0 To 62 MPH In 2.5 Seconds
January 24, 2017, Hybrid Cars
Canadian electric vehicle startup Girfalco revealed two models of its Azkarra three-wheel electric car, one a high-performance version that whisks from 0 to 62 mph in 2.5 seconds — hypercar territory.
Designed for both road and track use, the top-end Azkarra S has three electric motors that deliver power to each wheel that enable full torque vectoring and a combined continuous output of 220 horsepower (162 kilowatts).
In addition to the 2.5-second 0-62 time, the Azkarra S also has a governed top speed of 149 mph (240 km/h).
Girfalco notes that these figures are based on “conservative” simulations, not actual testing — so actual performance could end up better or worse.
The tamed down standard Azkarra is no slouch however. A single electric motor sends 74 horsepower (54 kilowatts) to the rear wheel, good enough for a 0 to 60 mph sprint of 4.5 seconds and a top speed of 124 mph (200 km/h).
No specifications about the battery were released, but Girfalco said the driving range for both models is approximately 124 miles — depending on driving style — and the battery can be recharged to around 80 percent in 30 minutes with a Level 3 charger.
For a leisurely or fast countryside jaunt, the driver and a single passenger can enjoy music from a Kenwood audio system with two USB ports, AUX inputs and Bluetooth connectivity.
A number of options will be available including leather trim, a suede-lined steering wheel, different alloy wheel designs and a variety of paint schemes.
Whichever model you choose, be sure to check the weather before heading out, there’s no roof for the Azkarra.
Those with the need for speed should also check their wallets.

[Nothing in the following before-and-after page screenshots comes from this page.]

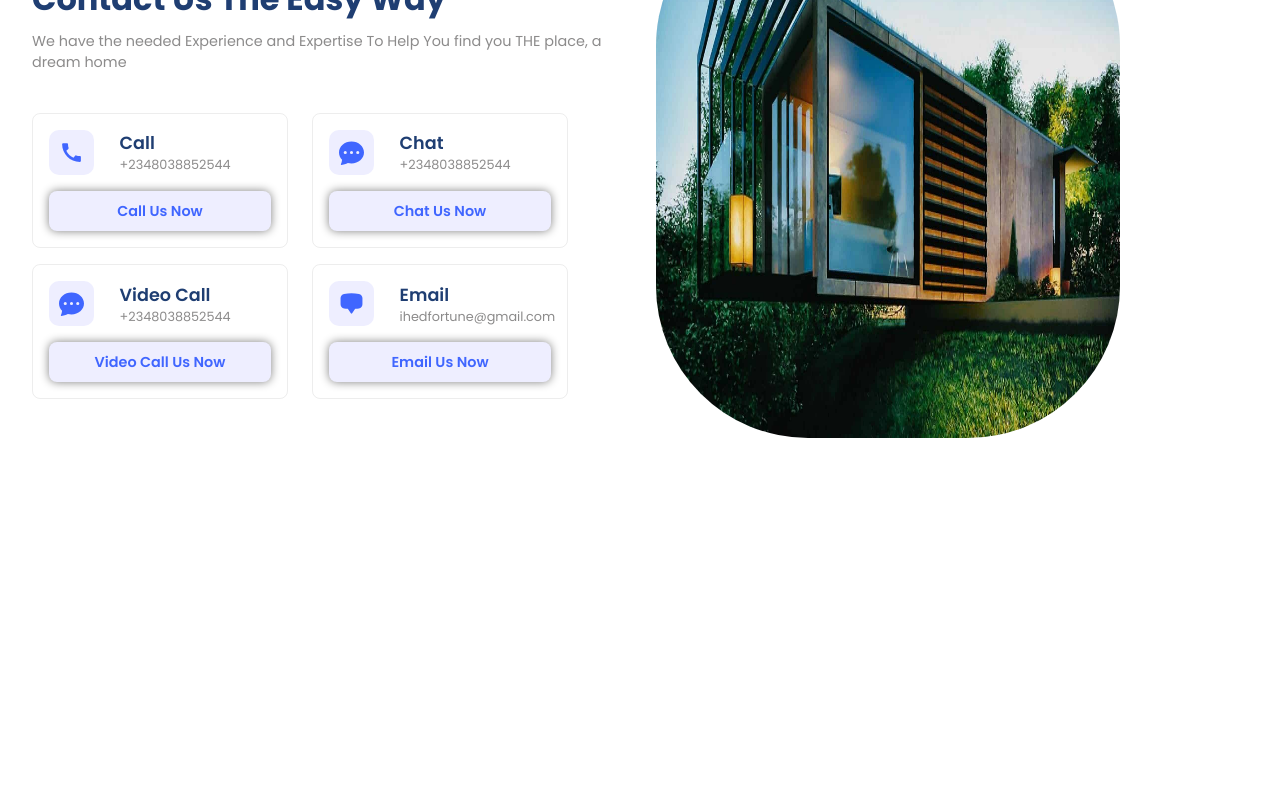
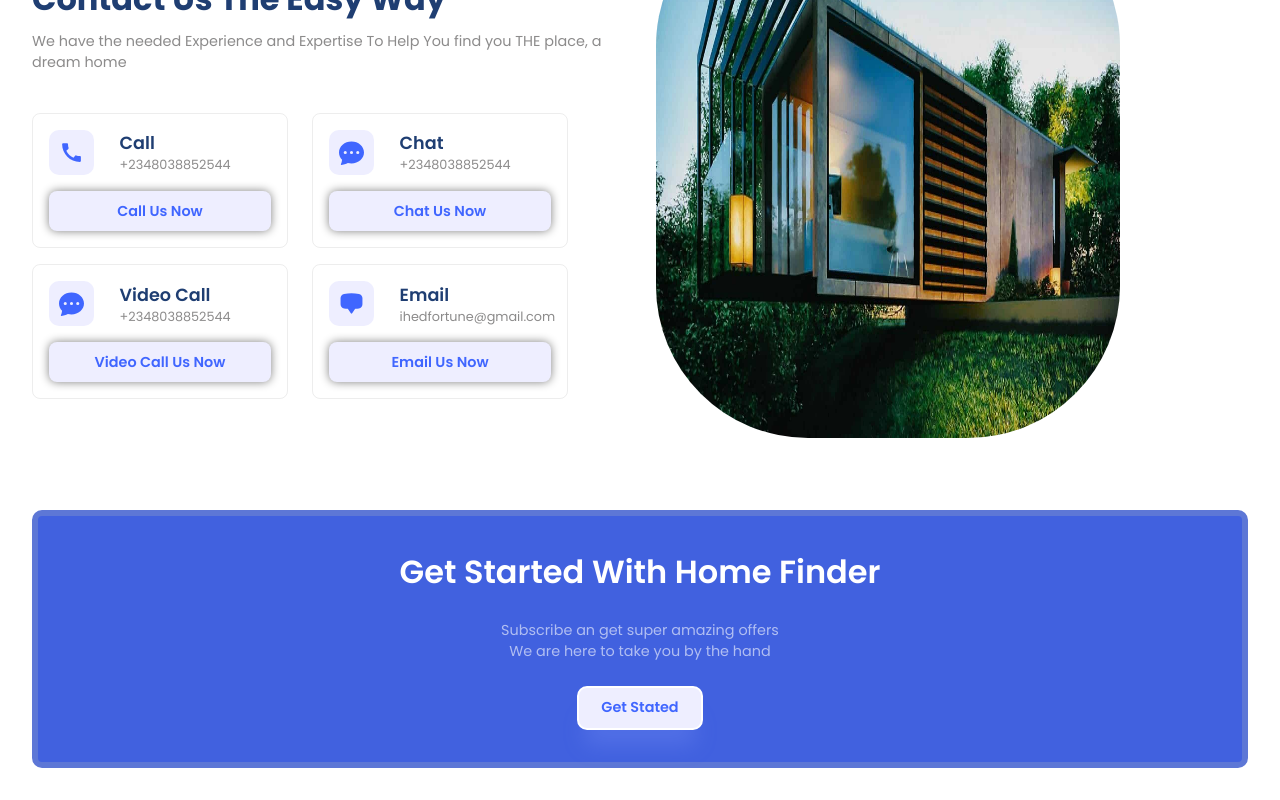
Before and after one commit to fortuneonyeka/home-finder-react, a React (Create React App) app: page / in a window 1280 px wide. Shown: the part 2255-3055 px from the top of the page. Before the commit the page ends 2733 px from the top, so only its background shows below. Built offline with nearby package versions, Linux system fonts and the light colour scheme.

Commit message:
complete get started section

```diff
--- a/src/App.js
+++ b/src/App.js
@@ -5,6 +5,7 @@ import Companies from "./components/companies/Companies";
 import Redidencies from "./components/residencies/Redidencies";
 import Value from "./components/values/Value";
 import Contacts from "./components/contacts/Contacts";
+import GetStarted from "./components/getStarted/GetStarted";
 
 function App() {
   return (
@@ -18,6 +19,7 @@ function App() {
         <Redidencies />
         <Value />
         <Contacts />
+        <GetStarted />
     </div>
   );
 }
--- /dev/null
+++ b/src/components/getStarted/GetStarted.jsx
@@ -0,0 +1,19 @@
+import React from 'react'
+import "./getStarted.css"
+
+const GetStarted = () => {
+  return (
+    <section className="g-wrapper">
+      <div className="paddings innerWidth g-container">
+        <div className="flexColCenter inner-container">
+          <span className="primaryText">Get Started With Home Finder</span>
+          <span className="secondaryText">Subscribe an get super amazing offers <br /> We are here to take you by the hand</span>
+
+         <button className="button"><a href="mailto:ihedfortune@gmail.com">Get Stated</a></button>
+        </div>
+      </div>
+    </section>
+  )
+}
+
+export default GetStarted
--- /dev/null
+++ b/src/components/getStarted/getStarted.css
@@ -0,0 +1,28 @@
+.inner-container {
+  gap: 1.5rem;
+  background: #4161df;
+  border-radius: 10px;
+  padding: 2rem;
+  border: 6px solid #5d77d6;
+  text-align: center;
+}
+
+.inner-container .primaryText {
+  color: white;
+  font-weight: 600;
+}
+.inner-container .secondaryText {
+  color: rgba(255, 255, 255, 0.587);
+  font-weight: 400;
+}
+
+.inner-container .button {
+  cursor: pointer;
+  background: var(--lightBlue);
+  border: 2px solid white;
+  border-radius: 10px;
+  color: var(--blue);
+  font-size: 0.9rem;
+  font-weight: 600;
+  box-shadow: var(--shadow);
+}
```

The standard Azkarra is priced starting at $51,323 ($67,500 CD), while the Azkarra S stickers for $74,133 ($97,500 CD). That’s a huge chunk of change for not very many driving miles.
Girfalco, based in Boucherville, Québec, Canada has begun taking pre-orders, and plans to limit production to just 100 cars with a build rate of 25 units per year.